Multiple gestations, particularly high-order multiple gestations, remain a significant problem in assisted reproduction, associated with poorer obstetric outcomes and neonatal complications of prematurity and low birth weight. As a result, numerous approaches have aimed to reduce the rate of multiple gestations.
The United States has taken a largely voluntary approach, with a series of published guidelines on the number of embryos transferred. These guidelines, based on age, prognosis, and day of ET, have gradually reduced the acceptable number of transferred embryos, particularly in women age 37 and younger.
Are Multiple Gestations Riskier than Single Pregnancies?
Modern medicine has done wonders for increasing the safety of multiple pregnancies, but they still carry some risks. Carrying more than one baby increases the chances of:
- Pre-eclampsia. This is a disease that raises your blood pressure to dangerous levels.
- Gestational diabetes. Women carrying multiples have a high risk of gestational diabetes.
- Preterm birth. Multiple babies are more likely to be born prematurely, which hinders their development and puts their health at risk.
- Birth defects. Certain genetic disorders are more common in multiple gestations.
- Miscarriage of one or more of the fetuses.
- Low birth weight.
- Cerebral palsy. Preterm multiples also have a greater risk than single preterm babies of the same gestational age for serious complications that can lead to cerebral palsy.
- Iron-deficiency anemia has also been linked to preterm delivery and other adverse pregnancy outcomes.
- Multiple gestations are associated with an increased risk for intrauterine growth restriction.
Although these conditions are more common with multiple pregnancies than single pregnancies, most women carrying multiples have uncomplicated pregnancies that result in safe live births and healthy children.
What Should I Expect With a Multiple Gestation?
If you are carrying twins, triplets, or more, your gynecologist will be able to detect them during a routine ultrasound. You may be able to hear more than one heartbeat and go home with a sonogram that shows each of your fetuses. Your doctor will also be able to tell you if they’re healthy, and developing as expected.
More frequent prenatal visits. Multiple gestation pregnancies increase the risk of complications. Women with a multifetal pregnancy are usually seen more regularly by doctors than those with singleton pregnancies because of the higher risks of complications.
Carrying more than one fetus is harder on your body, and so your OB/GYN or health care doctor will want to check up on your health as well. You should expect regular blood and urine tests, and careful monitoring of your blood pressure. And when you are pregnant with twins, you need an extra 600 calories a day. For triplets and more, weight gain should be individualized to fit your needs.

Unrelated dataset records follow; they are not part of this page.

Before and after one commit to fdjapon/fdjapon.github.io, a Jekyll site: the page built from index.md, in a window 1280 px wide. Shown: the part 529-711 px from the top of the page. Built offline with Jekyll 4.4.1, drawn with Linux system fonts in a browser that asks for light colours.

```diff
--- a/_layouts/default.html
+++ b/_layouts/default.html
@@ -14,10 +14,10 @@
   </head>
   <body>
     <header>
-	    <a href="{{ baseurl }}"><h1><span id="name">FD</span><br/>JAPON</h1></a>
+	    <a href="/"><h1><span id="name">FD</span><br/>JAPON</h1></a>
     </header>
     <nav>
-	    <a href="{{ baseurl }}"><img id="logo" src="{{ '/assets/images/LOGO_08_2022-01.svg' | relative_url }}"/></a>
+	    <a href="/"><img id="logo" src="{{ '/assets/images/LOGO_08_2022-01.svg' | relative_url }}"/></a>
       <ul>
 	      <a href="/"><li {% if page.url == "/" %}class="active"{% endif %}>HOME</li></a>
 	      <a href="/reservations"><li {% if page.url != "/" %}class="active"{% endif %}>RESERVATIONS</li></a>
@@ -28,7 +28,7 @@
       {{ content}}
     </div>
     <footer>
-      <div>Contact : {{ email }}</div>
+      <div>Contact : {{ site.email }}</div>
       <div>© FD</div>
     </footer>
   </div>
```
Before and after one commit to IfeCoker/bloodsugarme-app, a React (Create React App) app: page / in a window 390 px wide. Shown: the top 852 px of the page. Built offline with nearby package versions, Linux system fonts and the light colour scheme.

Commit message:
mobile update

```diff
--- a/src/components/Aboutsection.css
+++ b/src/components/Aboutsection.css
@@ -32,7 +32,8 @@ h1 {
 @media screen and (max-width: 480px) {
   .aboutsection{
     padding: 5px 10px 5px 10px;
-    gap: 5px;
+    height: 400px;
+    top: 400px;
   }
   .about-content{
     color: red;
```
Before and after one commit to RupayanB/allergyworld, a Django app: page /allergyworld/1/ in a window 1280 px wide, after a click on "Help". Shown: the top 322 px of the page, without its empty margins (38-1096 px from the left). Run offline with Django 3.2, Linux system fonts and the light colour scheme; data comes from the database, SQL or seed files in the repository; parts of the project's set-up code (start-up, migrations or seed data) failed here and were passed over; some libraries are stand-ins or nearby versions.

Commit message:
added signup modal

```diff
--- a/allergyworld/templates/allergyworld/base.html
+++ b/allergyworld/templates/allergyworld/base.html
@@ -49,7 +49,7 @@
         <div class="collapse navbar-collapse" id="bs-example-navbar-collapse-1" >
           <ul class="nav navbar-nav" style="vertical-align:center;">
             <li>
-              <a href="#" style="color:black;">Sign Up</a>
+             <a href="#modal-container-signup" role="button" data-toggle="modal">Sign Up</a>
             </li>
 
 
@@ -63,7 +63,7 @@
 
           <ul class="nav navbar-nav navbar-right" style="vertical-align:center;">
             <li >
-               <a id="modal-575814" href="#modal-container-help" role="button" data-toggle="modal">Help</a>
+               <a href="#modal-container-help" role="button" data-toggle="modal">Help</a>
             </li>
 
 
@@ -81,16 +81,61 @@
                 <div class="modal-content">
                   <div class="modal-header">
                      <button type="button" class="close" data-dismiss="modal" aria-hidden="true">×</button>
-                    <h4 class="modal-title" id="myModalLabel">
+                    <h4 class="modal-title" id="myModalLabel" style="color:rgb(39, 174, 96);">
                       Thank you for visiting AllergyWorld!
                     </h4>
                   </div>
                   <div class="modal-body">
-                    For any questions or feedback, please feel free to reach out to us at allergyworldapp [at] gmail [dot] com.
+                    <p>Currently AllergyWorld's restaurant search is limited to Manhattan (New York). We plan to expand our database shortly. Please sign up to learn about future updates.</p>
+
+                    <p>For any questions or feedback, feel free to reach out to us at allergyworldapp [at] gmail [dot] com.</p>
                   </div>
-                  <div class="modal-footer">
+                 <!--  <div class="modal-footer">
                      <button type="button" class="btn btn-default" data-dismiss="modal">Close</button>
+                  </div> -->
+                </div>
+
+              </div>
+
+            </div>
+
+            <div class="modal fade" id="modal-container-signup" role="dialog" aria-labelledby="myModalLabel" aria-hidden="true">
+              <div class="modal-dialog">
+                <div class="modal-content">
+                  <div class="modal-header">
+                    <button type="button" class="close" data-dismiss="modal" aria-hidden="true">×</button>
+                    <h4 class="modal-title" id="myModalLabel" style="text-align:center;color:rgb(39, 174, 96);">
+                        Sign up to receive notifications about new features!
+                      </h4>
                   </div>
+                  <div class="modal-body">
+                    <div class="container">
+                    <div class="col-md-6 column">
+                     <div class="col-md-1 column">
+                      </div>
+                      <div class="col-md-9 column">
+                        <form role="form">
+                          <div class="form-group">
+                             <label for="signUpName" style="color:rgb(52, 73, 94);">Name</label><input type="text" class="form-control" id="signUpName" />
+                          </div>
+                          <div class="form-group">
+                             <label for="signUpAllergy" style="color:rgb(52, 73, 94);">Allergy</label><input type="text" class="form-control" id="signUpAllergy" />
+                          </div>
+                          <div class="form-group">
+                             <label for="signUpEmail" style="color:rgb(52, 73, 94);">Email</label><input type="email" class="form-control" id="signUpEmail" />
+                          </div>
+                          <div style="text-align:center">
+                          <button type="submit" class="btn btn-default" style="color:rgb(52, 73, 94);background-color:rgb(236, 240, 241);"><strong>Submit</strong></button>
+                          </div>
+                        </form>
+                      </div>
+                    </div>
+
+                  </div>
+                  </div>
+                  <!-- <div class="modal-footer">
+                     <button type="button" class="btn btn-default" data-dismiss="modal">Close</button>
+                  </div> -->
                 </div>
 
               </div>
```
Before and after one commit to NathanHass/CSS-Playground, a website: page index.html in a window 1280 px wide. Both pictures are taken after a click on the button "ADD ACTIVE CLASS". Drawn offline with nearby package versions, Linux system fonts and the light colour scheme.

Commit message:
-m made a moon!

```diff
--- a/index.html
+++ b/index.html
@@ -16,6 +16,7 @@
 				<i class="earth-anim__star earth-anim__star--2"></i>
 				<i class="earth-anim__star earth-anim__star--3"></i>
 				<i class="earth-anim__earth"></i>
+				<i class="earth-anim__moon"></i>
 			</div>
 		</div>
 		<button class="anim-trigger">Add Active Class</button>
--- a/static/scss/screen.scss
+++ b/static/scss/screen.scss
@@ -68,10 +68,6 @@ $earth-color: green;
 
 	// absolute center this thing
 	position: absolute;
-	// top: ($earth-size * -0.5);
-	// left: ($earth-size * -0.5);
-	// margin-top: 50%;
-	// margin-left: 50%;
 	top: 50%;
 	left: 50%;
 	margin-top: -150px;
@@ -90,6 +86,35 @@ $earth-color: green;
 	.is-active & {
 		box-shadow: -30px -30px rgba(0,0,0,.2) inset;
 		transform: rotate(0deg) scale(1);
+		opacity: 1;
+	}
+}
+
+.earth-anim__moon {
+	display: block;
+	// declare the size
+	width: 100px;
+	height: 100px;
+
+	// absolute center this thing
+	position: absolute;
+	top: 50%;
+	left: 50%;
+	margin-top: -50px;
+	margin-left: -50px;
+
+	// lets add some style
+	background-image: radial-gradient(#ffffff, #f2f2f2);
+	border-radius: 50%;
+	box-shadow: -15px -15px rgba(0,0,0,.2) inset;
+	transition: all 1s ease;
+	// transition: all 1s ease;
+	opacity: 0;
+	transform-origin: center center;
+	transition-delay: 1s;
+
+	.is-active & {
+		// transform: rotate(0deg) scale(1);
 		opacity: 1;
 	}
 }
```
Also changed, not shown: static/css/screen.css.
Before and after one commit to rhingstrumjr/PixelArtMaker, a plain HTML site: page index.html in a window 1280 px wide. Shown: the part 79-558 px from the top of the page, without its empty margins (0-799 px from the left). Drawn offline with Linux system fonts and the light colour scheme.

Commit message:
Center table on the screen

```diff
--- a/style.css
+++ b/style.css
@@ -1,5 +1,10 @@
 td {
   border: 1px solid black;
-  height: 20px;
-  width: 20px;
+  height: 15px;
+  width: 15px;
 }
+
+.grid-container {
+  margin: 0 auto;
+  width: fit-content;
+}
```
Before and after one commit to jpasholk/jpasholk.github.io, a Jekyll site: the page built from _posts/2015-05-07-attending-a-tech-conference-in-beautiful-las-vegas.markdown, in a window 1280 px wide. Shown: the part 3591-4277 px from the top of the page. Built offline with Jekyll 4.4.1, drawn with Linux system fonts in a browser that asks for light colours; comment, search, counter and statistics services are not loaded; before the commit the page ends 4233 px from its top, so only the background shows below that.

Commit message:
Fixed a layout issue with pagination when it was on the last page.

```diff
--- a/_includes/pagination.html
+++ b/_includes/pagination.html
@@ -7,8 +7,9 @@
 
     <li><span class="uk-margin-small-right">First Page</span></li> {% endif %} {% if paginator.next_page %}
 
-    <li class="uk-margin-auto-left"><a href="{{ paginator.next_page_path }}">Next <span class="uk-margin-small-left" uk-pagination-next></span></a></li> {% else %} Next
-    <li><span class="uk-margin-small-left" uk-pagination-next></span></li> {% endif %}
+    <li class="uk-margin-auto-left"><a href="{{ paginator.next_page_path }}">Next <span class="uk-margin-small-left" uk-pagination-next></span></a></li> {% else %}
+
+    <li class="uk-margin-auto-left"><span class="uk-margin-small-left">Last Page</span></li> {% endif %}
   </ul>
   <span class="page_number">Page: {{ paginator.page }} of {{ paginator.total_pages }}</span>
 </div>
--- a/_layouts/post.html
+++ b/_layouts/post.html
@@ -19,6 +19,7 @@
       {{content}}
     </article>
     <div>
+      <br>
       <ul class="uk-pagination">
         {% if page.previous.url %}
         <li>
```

The typical recommendation for the birth method of triplets and higher-order multiples is a cesarean delivery, but twins are often delivered vaginally. Multiple-birth infants are usually admitted to neonatal intensive care immediately after being born for examination.
Women with multiples are more likely to be hospitalized with complications including preterm labor, preterm premature rupture of membranes, preeclampsia, placental abruption, pulmonary embolism, and postpartum hemorrhage.